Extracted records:
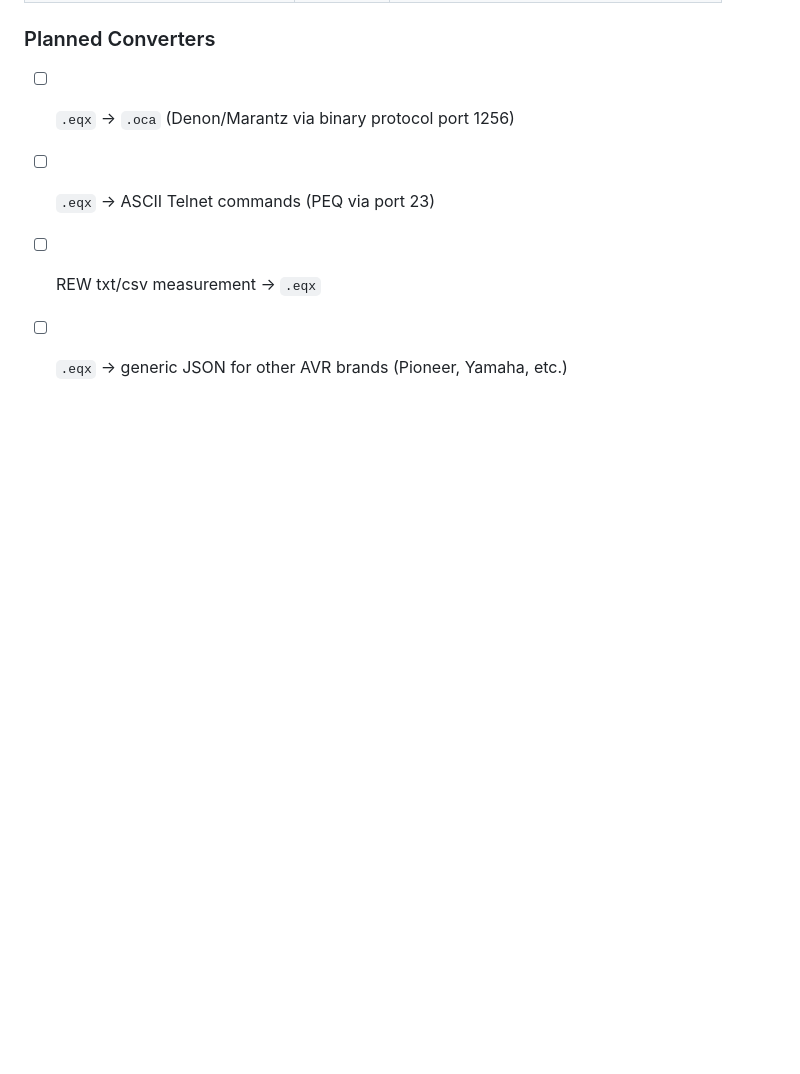
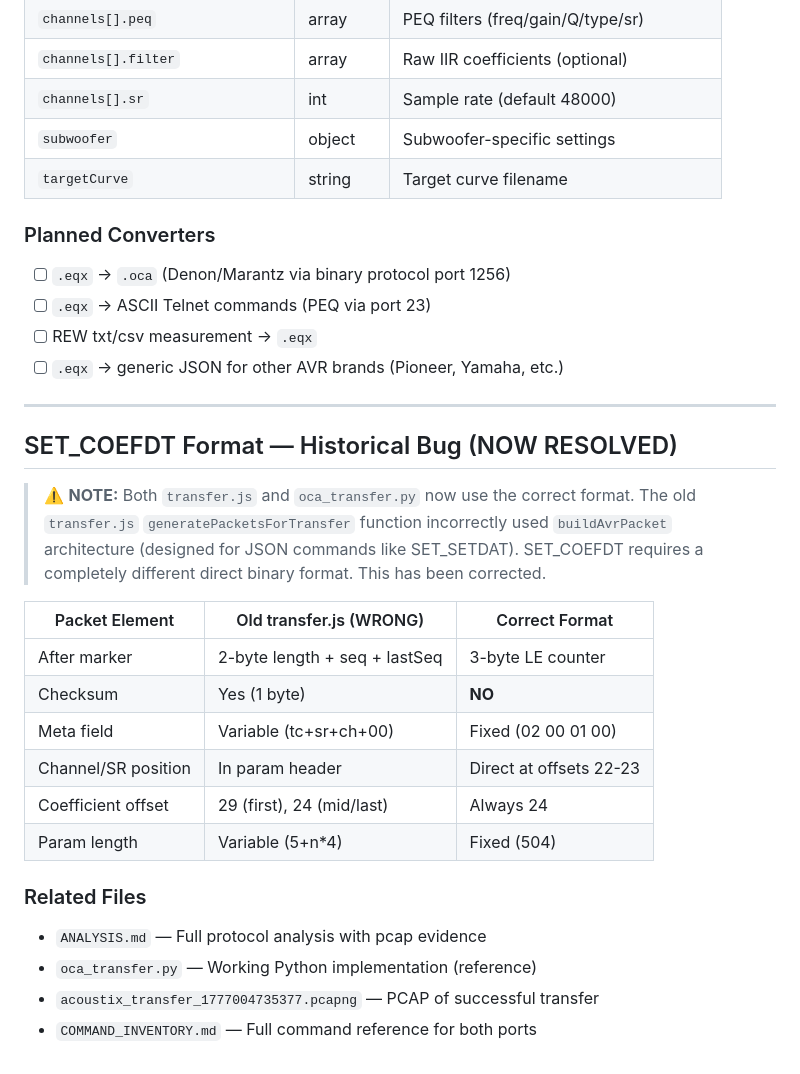
Before and after one commit to srinivas486/audyssey-rew-tuner, a Markdown page: SPEC.md, the part around the change. GitHub-like rendering; blank space fills up the shorter version.

```diff
--- a/SPEC.md
+++ b/SPEC.md
@@ -308,3 +308,24 @@ This spec is for **personal use only** per the binary's EULA. The author (OCA) h
 - [ ] `.eqx` → ASCII Telnet commands (PEQ via port 23)
 - [ ] REW txt/csv measurement → `.eqx`
 - [ ] `.eqx` → generic JSON for other AVR brands (Pioneer, Yamaha, etc.)
+
+---
+
+## SET_COEFDT Format — Historical Bug (NOW RESOLVED)
+
+> ⚠️ **NOTE:** Both `transfer.js` and `oca_transfer.py` now use the correct format. The old `transfer.js` `generatePacketsForTransfer` function incorrectly used `buildAvrPacket` architecture (designed for JSON commands like SET_SETDAT). SET_COEFDT requires a completely different direct binary format. This has been corrected.
+
+| Packet Element | Old transfer.js (WRONG) | Correct Format |
+|----------------|---------------------|---------------------------|
+| After marker | 2-byte length + seq + lastSeq | 3-byte LE counter |
+| Checksum | Yes (1 byte) | **NO** |
+| Meta field | Variable (tc+sr+ch+00) | Fixed (02 00 01 00) |
+| Channel/SR position | In param header | Direct at offsets 22-23 |
+| Coefficient offset | 29 (first), 24 (mid/last) | Always 24 |
+| Param length | Variable (5+n*4) | Fixed (504) |
+
+### Related Files
+- `ANALYSIS.md` — Full protocol analysis with pcap evidence
+- `oca_transfer.py` — Working Python implementation (reference)
+- `acoustix_transfer_1777004735377.pcapng` — PCAP of successful transfer
+- `COMMAND_INVENTORY.md` — Full command reference for both ports
```
Also changed, not shown: COMMAND_INVENTORY.md (added, +300 -0 lines).
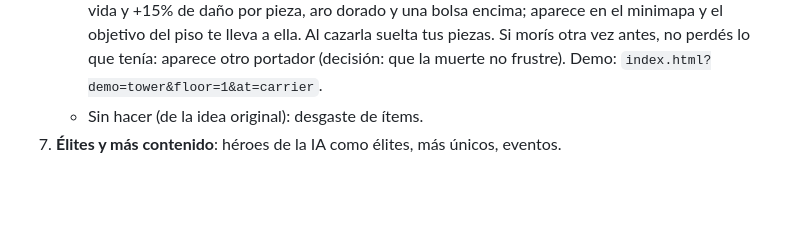
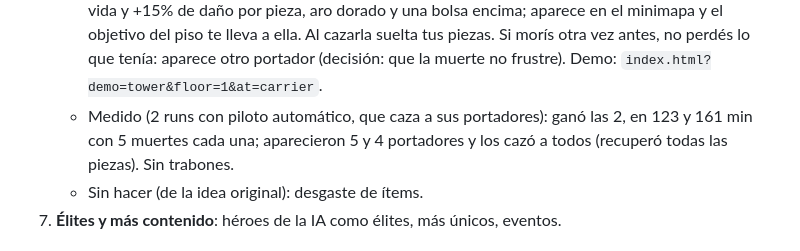
Before and after one commit to matiaslcsm-rgb/custon-hero-chaos, a Markdown page: docs/ROGUELIKE.md, the part around the change. GitHub-like rendering; blank space fills up the shorter version.

Commit message:
ROGUELIKE: medición con el portador
Co-Authored-By: Claude Opus 5.5 <noreply@anthropic.com>

```diff
--- a/docs/ROGUELIKE.md
+++ b/docs/ROGUELIKE.md
@@ -207,6 +207,8 @@ Al morir no se pierde todo: **tu cadáver y tus cosas quedan en el mapa** y pued
      aro dorado y una bolsa encima; aparece en el minimapa y el objetivo del piso te lleva a ella. Al cazarla suelta tus
      piezas. Si morís otra vez antes, no perdés lo que tenía: aparece otro portador (decisión: que la muerte no frustre).
      Demo: `index.html?demo=tower&floor=1&at=carrier`.
+   - Medido (2 runs con piloto automático, que caza a sus portadores): ganó las 2, en 123 y 161 min con 5 muertes cada
+     una; aparecieron 5 y 4 portadores y los cazó a todos (recuperó todas las piezas). Sin trabones.
    - Sin hacer (de la idea original): desgaste de ítems.
 6. **Élites y más contenido**: héroes de la IA como élites, más únicos, eventos.
 
```
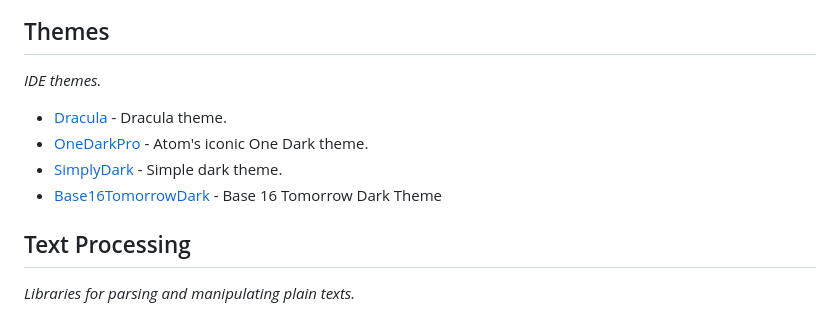
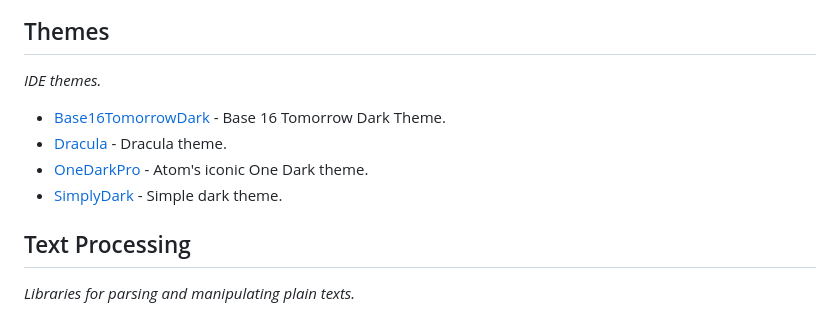
Before and after one commit to Jonathan-Racaud/awesome-beef, a Markdown page: README.md, the part around the change. Drawn GitHub-style.

Commit message:
Ordered theme in alphabetical order

```diff
--- a/README.md
+++ b/README.md
@@ -156,10 +156,10 @@ Inspired by [awesome-python](https://github.com/vinta/awesome-python).
 ## Themes
 *IDE themes.*
 
+- [Base16TomorrowDark](https://github.com/Jmacklin308/BeefIDE-Base16TomorrowDark) - Base 16 Tomorrow Dark Theme.
 - [Dracula](https://github.com/fhornung/beef-dracula) - Dracula theme.
 - [OneDarkPro](https://github.com/thibmo/BeefIDE-OneDarkPro) - Atom's iconic One Dark theme.
 - [SimplyDark](https://github.com/M0n7y5/BeefIDE-SimplyDark) - Simple dark theme.
-- [Base16TomorrowDark](https://github.com/Jmacklin308/BeefIDE-Base16TomorrowDark) - Base 16 Tomorrow Dark Theme
 
 ## Text Processing
 *Libraries for parsing and manipulating plain texts.*
```
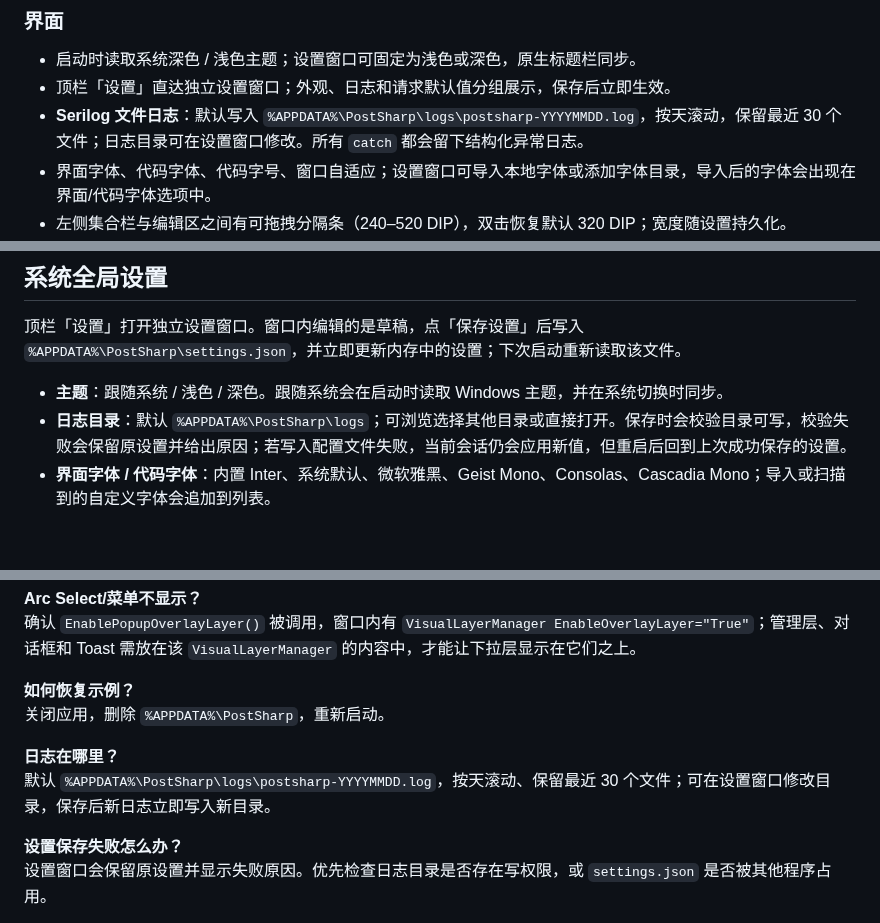
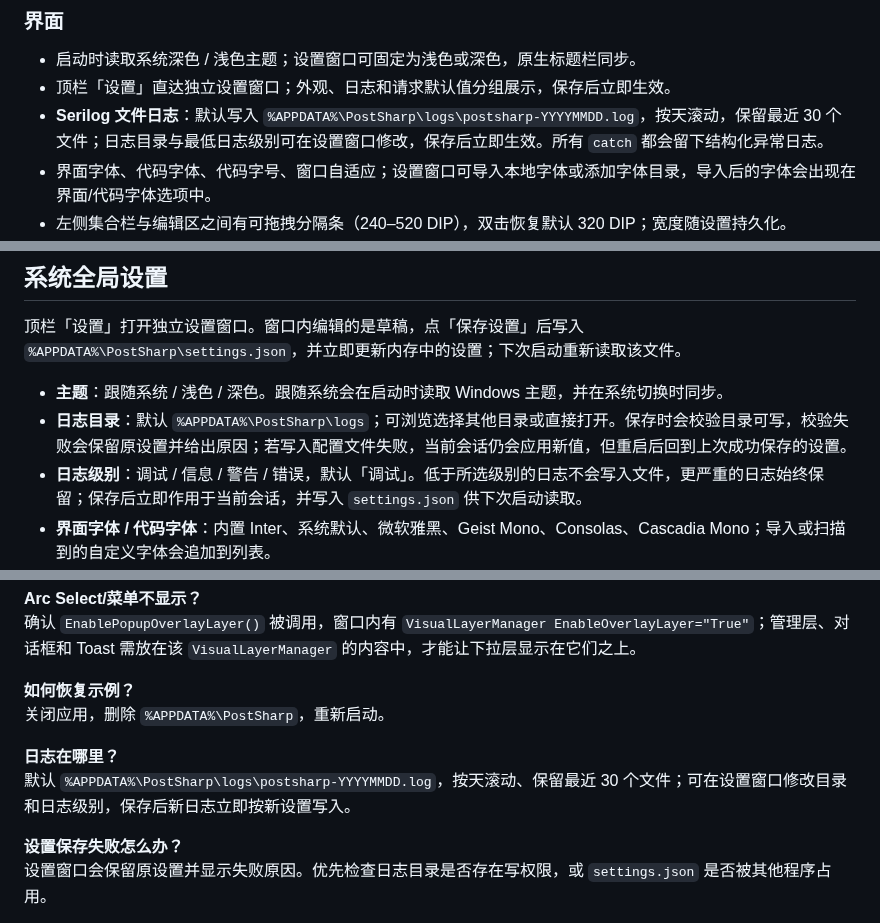
Before and after one commit to mrsealhh/postsharp, a Markdown page: README.md, 3 parts joined by grey strips. Rendered like a GitHub page; blank space fills up the shorter version.

```diff
--- a/README.md
+++ b/README.md
@@ -71,7 +71,7 @@ PostSharp 的定位是：
 
 - 启动时读取系统深色 / 浅色主题；设置窗口可固定为浅色或深色，原生标题栏同步。
 - 顶栏「设置」直达独立设置窗口；外观、日志和请求默认值分组展示，保存后立即生效。
-- **Serilog 文件日志**：默认写入 `%APPDATA%\PostSharp\logs\postsharp-YYYYMMDD.log`，按天滚动，保留最近 30 个文件；日志目录可在设置窗口修改。所有 `catch` 都会留下结构化异常日志。
+- **Serilog 文件日志**：默认写入 `%APPDATA%\PostSharp\logs\postsharp-YYYYMMDD.log`，按天滚动，保留最近 30 个文件；日志目录与最低日志级别可在设置窗口修改，保存后立即生效。所有 `catch` 都会留下结构化异常日志。
 - 界面字体、代码字体、代码字号、窗口自适应；设置窗口可导入本地字体或添加字体目录，导入后的字体会出现在界面/代码字体选项中。
 - 左侧集合栏与编辑区之间有可拖拽分隔条（240–520 DIP），双击恢复默认 320 DIP；宽度随设置持久化。
 - 列表统一列布局：来源/方法/状态/时间固定对齐，长文本省略并在悬浮时显示完整内容。
@@ -336,6 +336,7 @@ http://127.0.0.1:5199/mcp
 
 - **主题**：跟随系统 / 浅色 / 深色。跟随系统会在启动时读取 Windows 主题，并在系统切换时同步。
 - **日志目录**：默认 `%APPDATA%\PostSharp\logs`；可浏览选择其他目录或直接打开。保存时会校验目录可写，校验失败会保留原设置并给出原因；若写入配置文件失败，当前会话仍会应用新值，但重启后回到上次成功保存的设置。
+- **日志级别**：调试 / 信息 / 警告 / 错误，默认「调试」。低于所选级别的日志不会写入文件，更严重的日志始终保留；保存后立即作用于当前会话，并写入 `settings.json` 供下次启动读取。
 - **界面字体 / 代码字体**：内置 Inter、系统默认、微软雅黑、Geist Mono、Consolas、Cascadia Mono；导入或扫描到的自定义字体会追加到列表。
 - **字体**：「导入字体文件…」把 TTF / OTF / TTC 复制到 `%APPDATA%\PostSharp\fonts` 并立即加载；「添加字体目录…」直接扫描已有目录（例如系统字体目录或下载的字体包）。点击已加载字体名可同时设为界面和代码字体；「打开字体库」「重新扫描」分别定位目录和重新读取。字体目录列表支持移除外部目录。
 - **代码字号**：12 / 13 / 14 / 16。
@@ -557,7 +561,7 @@ master                 稳定可发布
 关闭应用，删除 `%APPDATA%\PostSharp`，重新启动。
 
 **日志在哪里？**
-默认 `%APPDATA%\PostSharp\logs\postsharp-YYYYMMDD.log`，按天滚动、保留最近 30 个文件；可在设置窗口修改目录，保存后新日志立即写入新目录。
+默认 `%APPDATA%\PostSharp\logs\postsharp-YYYYMMDD.log`，按天滚动、保留最近 30 个文件；可在设置窗口修改目录和日志级别，保存后新日志立即按新设置写入。
 
 **设置保存失败怎么办？**
 设置窗口会保留原设置并显示失败原因。优先检查日志目录是否存在写权限，或 `settings.json` 是否被其他程序占用。
```
Also changed, not shown: other parts of README.md (+5 -2 lines), docs/settings.png, 8 other files.
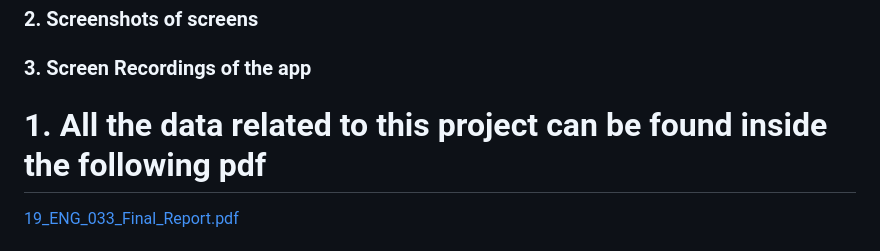
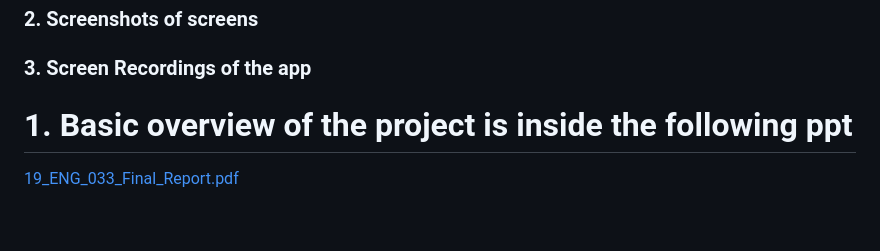
Before and after one commit to Nilupa-Illangarathna/Data-Management-Project-full-project, a Markdown page: README.md, the part around the change. Drawn GitHub-style; blank space fills up the shorter version.

```diff
--- a/README.md
+++ b/README.md
@@ -5,7 +5,7 @@
 ### 2. Screenshots of screens
 ### 3. Screen Recordings of the app
 
-# 1. All the data related to this project can be found inside the following pdf
+# 1. Basic overview of the project is inside the following ppt
 
 [19_ENG_033_Final_Report.pdf](https://github.com/Nilupa-Illangarathna/Ivory-Wallet/files/10029657/19_ENG_033_Final_Report.pdf)
 
```
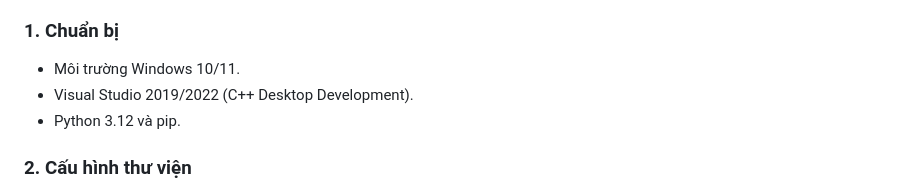
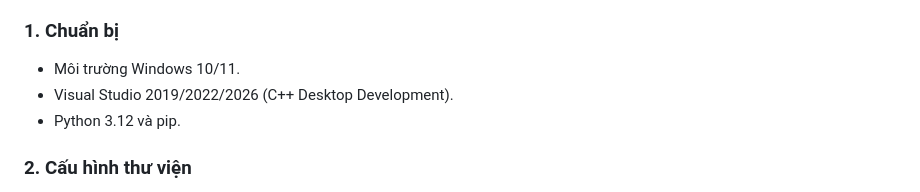
Before and after one commit to tshuu2006-AI/ComputerNetwork, a Markdown page: README.md, the part around the change. Rendered like a GitHub page.

```diff
--- a/README.md
+++ b/README.md
@@ -58,7 +58,7 @@ Nếu bạn muốn build lại mã nguồn từ đầu:
 
 ### 1. Chuẩn bị
 * Môi trường Windows 10/11.
-* Visual Studio 2019/2022 (C++ Desktop Development).
+* Visual Studio 2019/2022/2026 (C++ Desktop Development).
 * Python 3.12 và pip.
 
 ### 2. Cấu hình thư viện
```
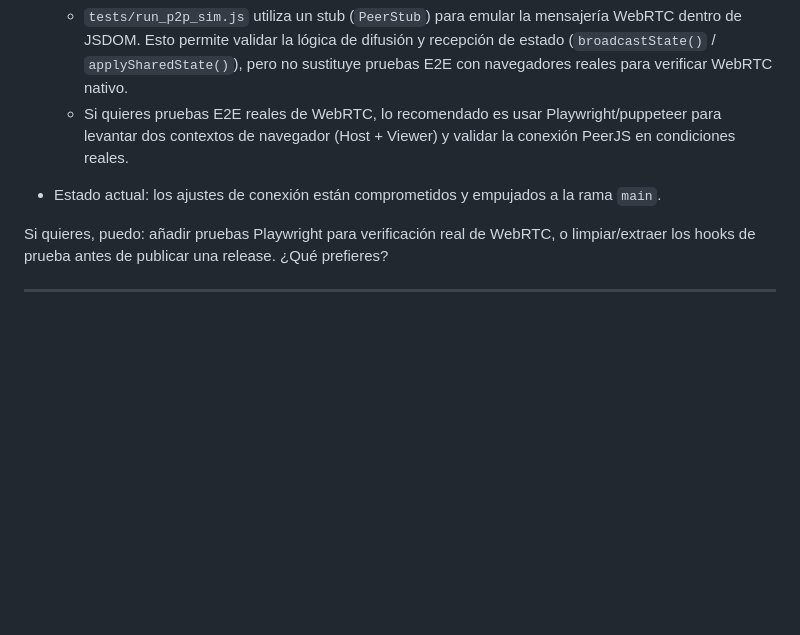
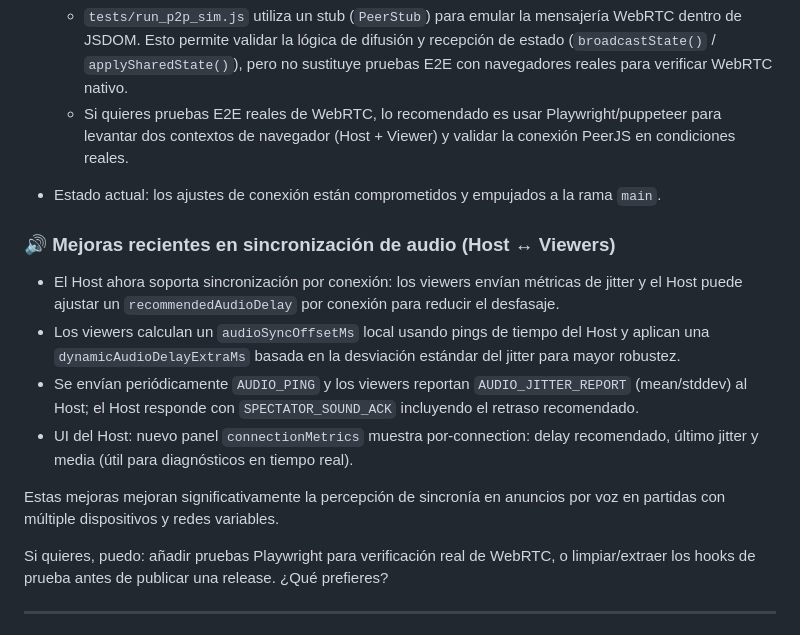
Before and after one commit to Boris8800/Bingo, a Markdown page: README.md, the part around the change. Drawn GitHub-style; blank space fills up the shorter version.

Commit message:
docs: document audio-sync, jitter metrics and per-connection delay in README

```diff
--- a/README.md
+++ b/README.md
@@ -235,6 +235,15 @@ node make.js --p2p
 
 - Estado actual: los ajustes de conexión están comprometidos y empujados a la rama `main`.
 
+### 🔊 Mejoras recientes en sincronización de audio (Host ↔ Viewers)
+
+- El Host ahora soporta sincronización por conexión: los viewers envían métricas de jitter y el Host puede ajustar un `recommendedAudioDelay` por conexión para reducir el desfasaje.
+- Los viewers calculan un `audioSyncOffsetMs` local usando pings de tiempo del Host y aplican una `dynamicAudioDelayExtraMs` basada en la desviación estándar del jitter para mayor robustez.
+- Se envían periódicamente `AUDIO_PING` y los viewers reportan `AUDIO_JITTER_REPORT` (mean/stddev) al Host; el Host responde con `SPECTATOR_SOUND_ACK` incluyendo el retraso recomendado.
+- UI del Host: nuevo panel `connectionMetrics` muestra por-connection: delay recomendado, último jitter y media (útil para diagnósticos en tiempo real).
+
+Estas mejoras mejoran significativamente la percepción de sincronía en anuncios por voz en partidas con múltiple dispositivos y redes variables.
+
 Si quieres, puedo: añadir pruebas Playwright para verificación real de WebRTC, o limpiar/extraer los hooks de prueba antes de publicar una release. ¿Qué prefieres?
 
 ---
```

WHAT THE TASK ASKS: After identifying the lines above that contain "按天滚动", copy each one.

WRITTEN RESPONSE:
-- **Serilog 文件日志**：默认写入 `%APPDATA%\PostSharp\logs\postsharp-YYYYMMDD.log`，按天滚动，保留最近 30 个文件；日志目录可在设置窗口修改。所有 `catch` 都会留下结构化异常日志。
+- **Serilog 文件日志**：默认写入 `%APPDATA%\PostSharp\logs\postsharp-YYYYMMDD.log`，按天滚动，保留最近 30 个文件；日志目录与最低日志级别可在设置窗口修改，保存后立即生效。所有 `catch` 都会留下结构化异常日志。
-默认 `%APPDATA%\PostSharp\logs\postsharp-YYYYMMDD.log`，按天滚动、保留最近 30 个文件；可在设置窗口修改目录，保存后新日志立即写入新目录。
+默认 `%APPDATA%\PostSharp\logs\postsharp-YYYYMMDD.log`，按天滚动、保留最近 30 个文件；可在设置窗口修改目录和日志级别，保存后新日志立即按新设置写入。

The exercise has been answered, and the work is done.